Lying to yourself is futile when the only person you’re betraying is yourself.
Accountability is a little easier — emphasis upon the ‘little’, of course. Whilst difficult and painful, it “only” requires you to face yourself. The proverbial ‘man in the mirror’ must, eventually, be forgiven — but there’s a long and winding road to take before then. One that requires honesty and compassion, but only implicitly. You don’t have to go out, all-guns-blazing, steadfast in your belief. The only requirement is a desire, however tentative, for something different; to live, to feel, to think — whatever that means. And hey, you might not know yet — that’s the point, too. All of these points, for what? The answer is as simple as it is unequivocal: to learn to deal with that uncertainty.
On that note, hi, I’m Rachel. I’m a human being. I make mistakes.

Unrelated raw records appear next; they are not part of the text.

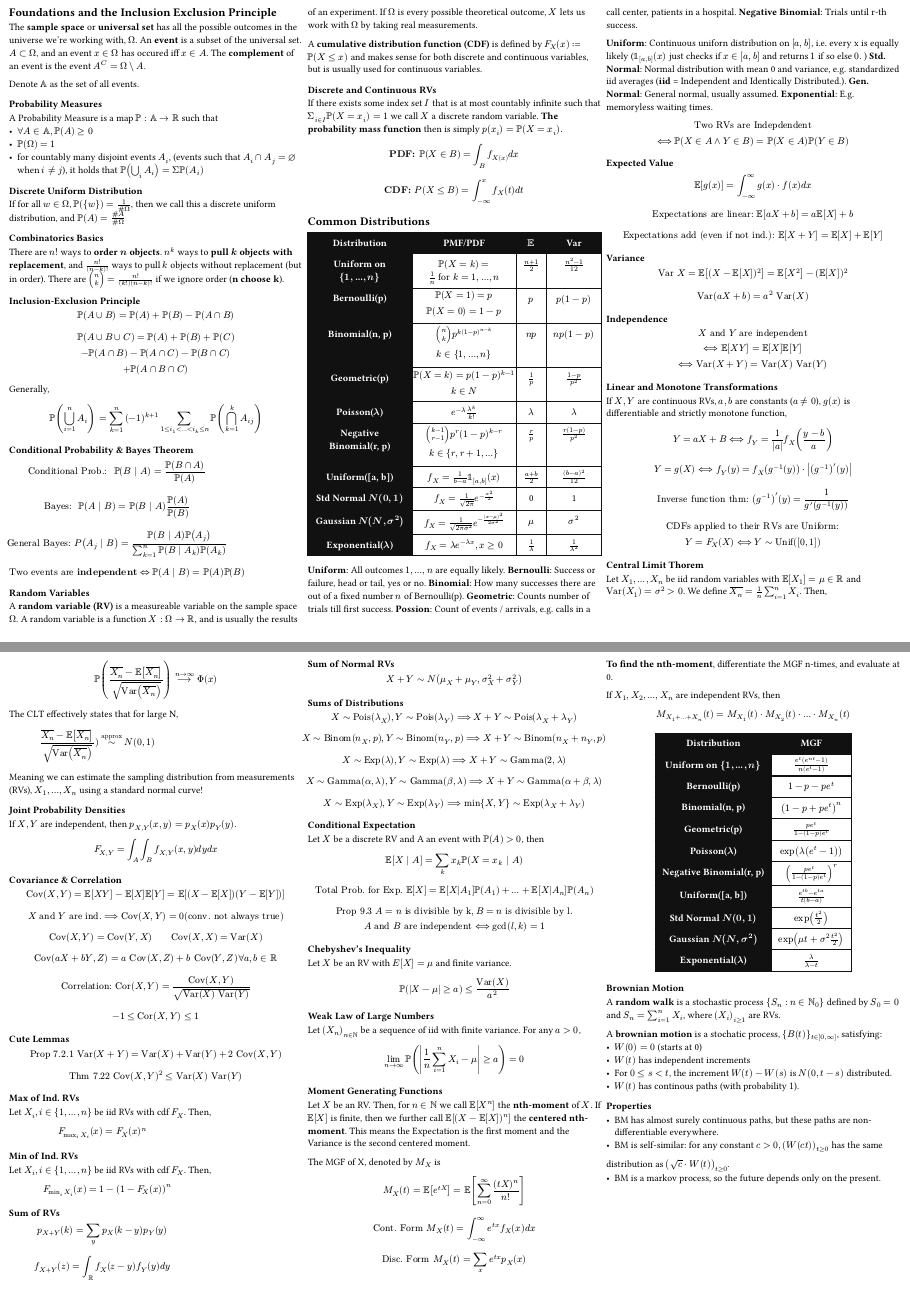
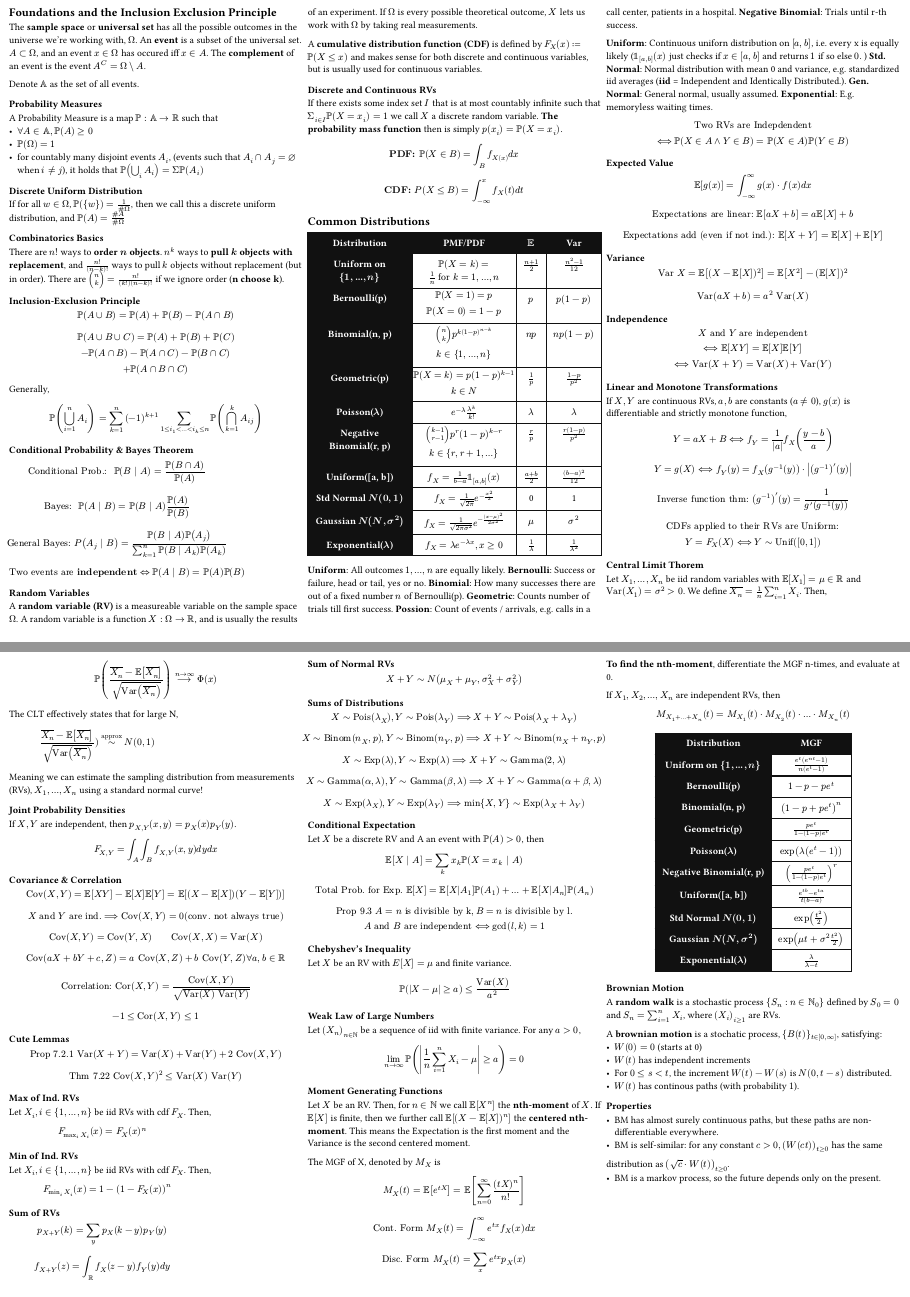
Before and after one commit to python151/UoE-Year-2-Cheatsheets, a Typst document (prob/prob.typ, which reads prob/section5.typ, prob/section7.typ): pages 1 and 2 of 2, joined at a grey line. Compiled offline with Typst 0.15.

Commit message:
Fixed 2 theorems

```diff
--- a/prob/section5.typ
+++ b/prob/section5.typ
@@ -8,7 +8,7 @@ $ Var(a X + b) = a^2 Var(X) $
 === Independence
 
 $ X "and" Y "are independent" #linebreak() <==> EE[X Y] = EE[X] EE[Y]
-#linebreak() <==> Var(X + Y) = Var(X) Var(Y) $
+#linebreak() <==> Var(X + Y) = Var(X) + Var(Y) $
 
 === Linear and Monotone Transformations
 
--- a/prob/section7.typ
+++ b/prob/section7.typ
@@ -13,7 +13,7 @@ $ F_(X,Y) = integral_A integral_B f_(X,Y) (x, y) d y d x $
 $ "Cov"(X, Y) = EE[X Y] - EE[X] EE[Y] = EE[(X - EE[X])(Y - EE[Y])] $
 $ X "and" Y "are ind." ==> "Cov"(X, Y) = 0 ("conv. not always true") $
 $ Cov(X, Y) = Cov(Y, X) #h(2em) Cov(X, X) = Var(X) $
-$ Cov(a X + b Y,Z) = a Cov(X, Z) + b Cov(Y, Z) forall a, b in RR $
+$ Cov(a X + b Y + c,Z) = a Cov(X, Z) + b Cov(Y, Z) forall a, b in RR $
 $ "Correlation:" Cor(X, Y) = Cov(X, Y)/sqrt(Var(X) Var(Y)) $
 $ -1 lt.eq Cor(X, Y) lt.eq 1 $
 
```
Also changed, not shown: prob/prob.pdf.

Sometimes, *shock horror*, I do things that, later, I come to regret — or at least wonder why I did them.
Internal monologue: “please tell me this is normal!”
Reality check: “dear Rachel, you’re not that special”
… Thank (proverbial) God.
Generally speaking, these problems can be unpacked by putting them into one of two categories.
So, when asking the question “What was I thinking?”, the answer is usually either that:
a) I wasn’t
[thinking, that is.]
A slightly more wordy/extensive elaboration: I wasn’t thinking logically or rationally and/or was simply being avoidant of the nuances of a particular situation (the joys of cognitive biases, eh?)
b) I was thinking too much
Overthinking: the curse of neurotics and intellectuals the world over — take your pick… and choose wisely!
Neither are useful, productive or proactive — at least in theory.
But hey, here I am, processing what’s gone on (and wrong) and trying, quote unquote, to “pick up the pieces”…because life isn’t theory.
The best-laid plans are those that account for the fact that life doesn’t, won’t and quite frankly refuses to “go to plan”, for the more that we try to constrain it to neat little boxes of our making, the more we constrain ourselves.
Life, much like human beings, doesn’t like being — or feeling — “out of control”. It will bite back, run riot around you, laugh in your face… if you refuse to adapt your wants, needs and desires to its own.
It’s a harsh taskmaster — no one slips through the net — but it’s also a great one.
It has much to teach, offer and give — and all it asks in return is that you recognise (and appreciate) this.
This is it. It starts with you, with me, with us: definitive.
As Adele sung so poignantly in “Someone Like You”, ‘regrets and mistakes are memories made’.
…Who’d have known how bittersweet this would taste?
Beyond fear lies freedom — but sometimes, there’s fear in that, too. For better or worse, I/you/we are only human.